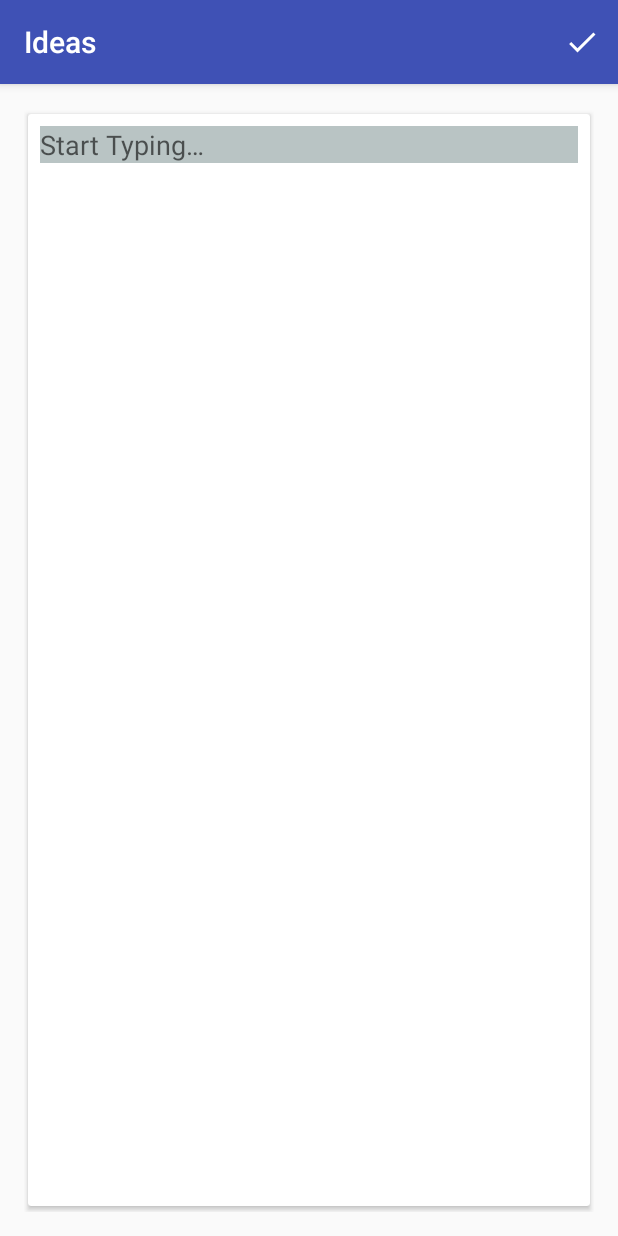
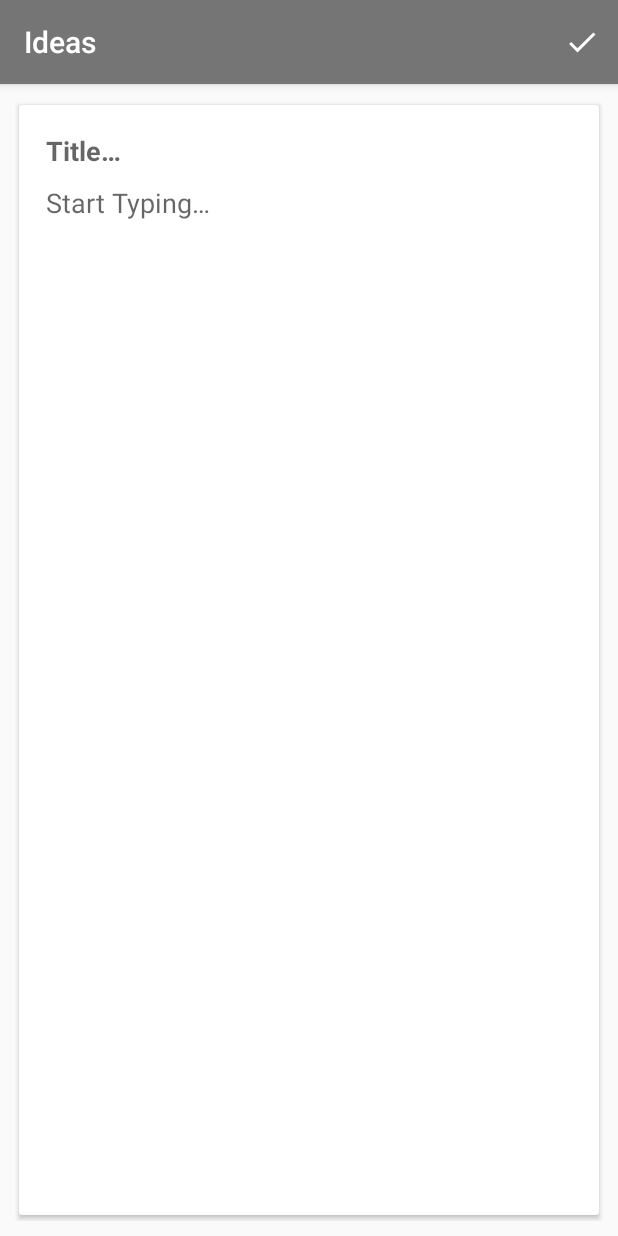
Before and after one commit to mansya/Kotlin-NotePad-Android, an Android app: the screen it shows after launch (CreateActivity), after a tap on an icon or button, on a phone screen of 412 x 824 dp. Run offline under Robolectric (Android 15) with nearby library versions, the light colour scheme and no system bars; our stand-ins replace Firebase (no records; nobody signed in at launch, a user with empty details on screens opened directly); libraries missing offline, so code that uses them is left out: com.crashlytics.android, io.fabric.sdk; 1 statement that could not run was skipped.

Commit message:
Fixed Bugs

```diff
--- a/app/build.gradle
+++ b/app/build.gradle
@@ -11,8 +11,8 @@ android {
         applicationId "com.freeankit.freenotepad"
         minSdkVersion 19
         targetSdkVersion 28
-        versionCode 1
-        versionName "1.0"
+        versionCode 2
+        versionName "1.1.0"
         testInstrumentationRunner "android.support.test.runner.AndroidJUnitRunner"
     }
     buildTypes {
--- a/app/src/main/java/com/freeankit/freenotepad/NoteApp.kt
+++ b/app/src/main/java/com/freeankit/freenotepad/NoteApp.kt
@@ -2,8 +2,6 @@ package com.freeankit.freenotepad
 
 import android.app.Application
 import com.crashlytics.android.Crashlytics
-import com.freeankit.freenotepad.db.DataStore
-import com.google.firebase.analytics.FirebaseAnalytics
 import com.google.firebase.database.FirebaseDatabase
 import io.fabric.sdk.android.Fabric
 
@@ -15,7 +13,7 @@ class NoteApp : Application() {
     override fun onCreate() {
         super.onCreate()
         Fabric.with(this, Crashlytics())
-        DataStore.init(this)
+//        DataStore.init(this)
         FirebaseDatabase.getInstance().setPersistenceEnabled(true)
     }
 }
--- a/app/src/main/java/com/freeankit/freenotepad/db/DataStore.kt
+++ /dev/null
@@ -1,25 +0,0 @@
-package com.freeankit.freenotepad.db
-
-import android.content.Context
-import org.jetbrains.anko.doAsync
-
-/**
- * @author Ankit Kumar (ankitdroiddeveloper@gmail.com) on 20/12/2017 (MM/DD/YYYY )
- */
-object DataStore {
-    @JvmStatic
-    lateinit var notes: NoteDatabase
-        private set
-
-    fun init(context: Context) {
-        notes = NoteDatabase(context)
-    }
-
-    fun execute(runnable: Runnable) {
-        execute { runnable.run() }
-    }
-
-    fun execute(fn: () -> Unit) {
-        doAsync { fn() }
-    }
-}
--- a/app/src/main/java/com/freeankit/freenotepad/db/NotesOpenHelper.kt
+++ /dev/null
@@ -1,50 +0,0 @@
-package com.freeankit.freenotepad.db
-
-import android.content.Context
-import android.database.sqlite.SQLiteDatabase
-import android.database.sqlite.SQLiteOpenHelper
-import android.provider.BaseColumns
-import com.freeankit.freenotepad.db.NotesOpenHelper.NoteTable.Companion.CREATED_AT
-import com.freeankit.freenotepad.db.NotesOpenHelper.NoteTable.Companion.IS_PINNED
-import com.freeankit.freenotepad.db.NotesOpenHelper.NoteTable.Companion.TEXT
-import com.freeankit.freenotepad.db.NotesOpenHelper.NoteTable.Companion.UPDATED_AT
-import com.freeankit.freenotepad.db.NotesOpenHelper.NoteTable.Companion._ID
-import com.freeankit.freenotepad.db.NotesOpenHelper.NoteTable.Companion._TABLE_NAME
-
-/**
- * @author Ankit Kumar (ankitdroiddeveloper@gmail.com) on 20/12/2017 (MM/DD/YYYY )
- */
-class NotesOpenHelper(context: Context) : SQLiteOpenHelper(context, "notes.db", null, 1) {
-
-    override fun onCreate(db: SQLiteDatabase) {
-        db.execSQL(SQL_CREATE_ENTRIES)
-    }
-
-    override fun onUpgrade(db: SQLiteDatabase, oldVersion: Int, newVersion: Int) {
-        db.execSQL(SQL_DELETE_ENTRIES)
-        onCreate(db)
-    }
-
-    val SQL_CREATE_ENTRIES = """CREATE TABLE $_TABLE_NAME (
-        |$_ID INTEGER PRIMARY KEY AUTOINCREMENT NOT NULL,
-        |$TEXT TEXT,
-        |$IS_PINNED INTEGER,
-        |$CREATED_AT INTEGER,
-        |$UPDATED_AT INTEGER)"""
-            .trimMargin()
-
-    val SQL_DELETE_ENTRIES = "DROP TABLE IF EXISTS $_TABLE_NAME"
-
-    val SQL_QUERY_ALL = "SELECT * FROM NOTE ORDER BY $CREATED_AT DESC"
-
-    interface NoteTable : BaseColumns {
-        companion object {
-            val _ID = "_id"
-            val _TABLE_NAME = "notes"
-            val TEXT = "text"
-            val IS_PINNED = "is_pinned"
-            val CREATED_AT = "created_at"
-            val UPDATED_AT = "updated_at"
-        }
-    }
-}
--- a/app/src/main/java/com/freeankit/freenotepad/view/MainActivity.kt
+++ b/app/src/main/java/com/freeankit/freenotepad/view/MainActivity.kt
@@ -7,16 +7,15 @@ import android.support.v7.widget.GridLayoutManager
 import android.util.Log
 import android.view.Menu
 import android.view.MenuItem
-import android.widget.Toast
 import com.freeankit.freenotepad.R
-import com.freeankit.freenotepad.R.id.recycler
 import com.freeankit.freenotepad.helper.SpaceItemDecoration
 import com.freeankit.freenotepad.model.Note
-import com.google.firebase.FirebaseError
-import com.google.firebase.database.*
+import com.google.firebase.database.DataSnapshot
+import com.google.firebase.database.DatabaseError
+import com.google.firebase.database.FirebaseDatabase
+import com.google.firebase.database.ValueEventListener
 import kotlinx.android.synthetic.main.activity_main.*
 import kotlinx.android.synthetic.main.content_main.*
-import org.jetbrains.anko.custom.async
 
 
 /**
@@ -26,7 +25,7 @@ class MainActivity : AppCompatActivity(), NotesAdapter.OnPlaceClickListener {
 
     override fun onItemClicked(project: Note) {
         Handler().postDelayed({
-            startActivity(CreateActivity[this].putExtra("id", project.id))
+            startActivity(CreateActivity[this].putExtra("id", project))
         }, 150)
     }
 
@@ -77,6 +76,7 @@ class MainActivity : AppCompatActivity(), NotesAdapter.OnPlaceClickListener {
         myRef.addValueEventListener(object : ValueEventListener {
             val noteList = arrayListOf<Note>()
             override fun onDataChange(snapshot: DataSnapshot) {
+                noteList.clear()
                 Log.e("Count ", "" + snapshot.childrenCount)
                 for (postSnapshot in snapshot.children) {
                     val post = postSnapshot.getValue(Note::class.java)
--- a/app/src/main/java/com/freeankit/freenotepad/view/NotesAdapter.kt
+++ b/app/src/main/java/com/freeankit/freenotepad/view/NotesAdapter.kt
@@ -1,14 +1,10 @@
 package com.freeankit.freenotepad.view
 
 import android.content.Context
-import android.os.Handler
-import android.os.Looper
 import android.support.v7.widget.RecyclerView
 import android.view.View
 import android.view.ViewGroup
-import android.widget.TextView
 import com.freeankit.freenotepad.R
-import com.freeankit.freenotepad.db.DataStore
 import com.freeankit.freenotepad.helper.layoutInflator
 import com.freeankit.freenotepad.model.Note
 import kotlinx.android.synthetic.main.item_note.view.*
@@ -17,10 +13,10 @@ import kotlinx.android.synthetic.main.item_note.view.*
  * @author Ankit Kumar (ankitdroiddeveloper@gmail.com) on 20/12/2017 (MM/DD/YYYY )
  */
 class NotesAdapter(private val context: Context, private val listener: NotesAdapter.OnPlaceClickListener) : RecyclerView.Adapter<NotesAdapter.NotesViewHolder>() {
-    private var isRefreshing = false
     private var notes: MutableList<Note> = ArrayList()
     override fun onBindViewHolder(holder: NotesViewHolder, position: Int) {
         val note = notes[position]
+        holder.itemView.title_text_.text = note.title
         holder.itemView.text_.text = note.text
         holder.itemView.content.setOnClickListener {
             listener.onItemClicked(note)
@@ -43,38 +39,15 @@ class NotesAdapter(private val context: Context, private val listener: NotesAdap
         return position.toLong()
     }
 
-
-    override fun onAttachedToRecyclerView(recyclerView: RecyclerView) {
-        refresh()
-    }
-
-
     fun addData(notess: List<Note>) {
         notes.clear()
-//        if (isRefreshing) return
-//        isRefreshing = true
         notes.addAll(notess)
         notifyDataSetChanged()
     }
 
     fun addNote(note: Note) {
-//        if (isRefreshing) return
-//        isRefreshing = true
         notes.add(note)
         notifyDataSetChanged()
-    }
-
-    fun refresh() {
-        if (isRefreshing) return
-        isRefreshing = true
-        DataStore.execute {
-            val notes = DataStore.notes.all
-            Handler(Looper.getMainLooper()).post {
-                this@NotesAdapter.notes = notes as MutableList<Note>
-                notifyDataSetChanged()
-                isRefreshing = false
-            }
-        }
     }
 
 
--- a/app/src/main/res/layout/activity_create.xml
+++ b/app/src/main/res/layout/activity_create.xml
@@ -1,11 +1,10 @@
 <?xml version="1.0" encoding="utf-8"?>
-<FrameLayout
-    xmlns:android="http://schemas.android.com/apk/res/android"
+<FrameLayout xmlns:android="http://schemas.android.com/apk/res/android"
     xmlns:app="http://schemas.android.com/apk/res-auto"
     xmlns:tools="http://schemas.android.com/tools"
     android:layout_width="match_parent"
     android:layout_height="match_parent"
-    android:padding="@dimen/margin_normal">
+    android:padding="10dp">
 
     <android.support.v7.widget.CardView
         android:id="@+id/card"
@@ -17,25 +16,39 @@
         <LinearLayout
             android:layout_width="match_parent"
             android:layout_height="match_parent"
-            android:padding="@dimen/margin_small"
-            android:orientation="vertical">
+            android:orientation="vertical"
+            android:padding="@dimen/margin_small">
 
-            <FrameLayout
+
+            <EditText
+                android:id="@+id/title_text"
                 android:layout_width="match_parent"
-                android:layout_height="match_parent">
+                android:layout_height="wrap_content"
+                android:background="@color/white"
+                android:hint="@string/title"
+                android:imeOptions="actionNext"
+                android:padding="10dp"
+                android:singleLine="true"
+                android:textColor="@color/black"
+                android:textStyle="bold">
+
+                <requestFocus />
+            </EditText>
 
             <EditText
                 android:id="@+id/edit_text"
                 android:layout_width="match_parent"
                 android:layout_height="wrap_content"
-                    android:background="@color/clear"
+                android:background="@color/white"
+                android:hint="@string/start_typing"
+                android:imeOptions="actionDone"
+                android:paddingLeft="10dp"
                 android:singleLine="false"
-                    android:hint="@string/start_typing"
+                android:textColor="@color/black"
                 tools:text="Foo Bar">
-                    <requestFocus/>
+
             </EditText>
 
-            </FrameLayout>
 
         </LinearLayout>
 
--- a/app/src/main/res/values/colors.xml
+++ b/app/src/main/res/values/colors.xml
@@ -1,8 +1,9 @@
 <?xml version="1.0" encoding="utf-8"?>
 <resources>
-    <color name="colorPrimary">#3F51B5</color>
-    <color name="colorPrimaryDark">#303F9F</color>
-    <color name="colorAccent">#FF4081</color>
+    <color name="colorPrimary">#757575</color>
+    <color name="colorPrimaryDark">#616161</color>
+    <color name="colorAccent">#212121</color>
     <color name="white">#ffffff</color>
-    <color name="clear">#b9c4c4</color>
+    <color name="clear">#00000000</color>
+    <color name="black">#000000</color>
 </resources>
--- a/app/src/main/res/values/strings.xml
+++ b/app/src/main/res/values/strings.xml
@@ -2,6 +2,7 @@
     <string name="app_name">Ideas</string>
     <string name="action_settings">Settings</string>
     <string name="start_typing">Start Typing…</string>
+    <string name="title">Title…</string>
     <string name="accept">Accept</string>
     <string name="delete">Delete</string>
 </resources>
```
Also changed, not shown: app/src/main/java/com/freeankit/freenotepad/db/NoteDatabase.kt (deleted, +0 -118 lines), app/src/main/java/com/freeankit/freenotepad/model/Note.kt (+9 -2 lines), app/src/main/java/com/freeankit/freenotepad/view/CreateActivity.kt (+25 -31 lines), app/src/main/res/layout/item_note.xml (+24 -4 lines). Lines whose indentation alone changed are shown as unchanged.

● **Task to complete**: Report, using only a number, how many lines above hold the word "SQLiteOpenHelper".

● **Completed task**: 2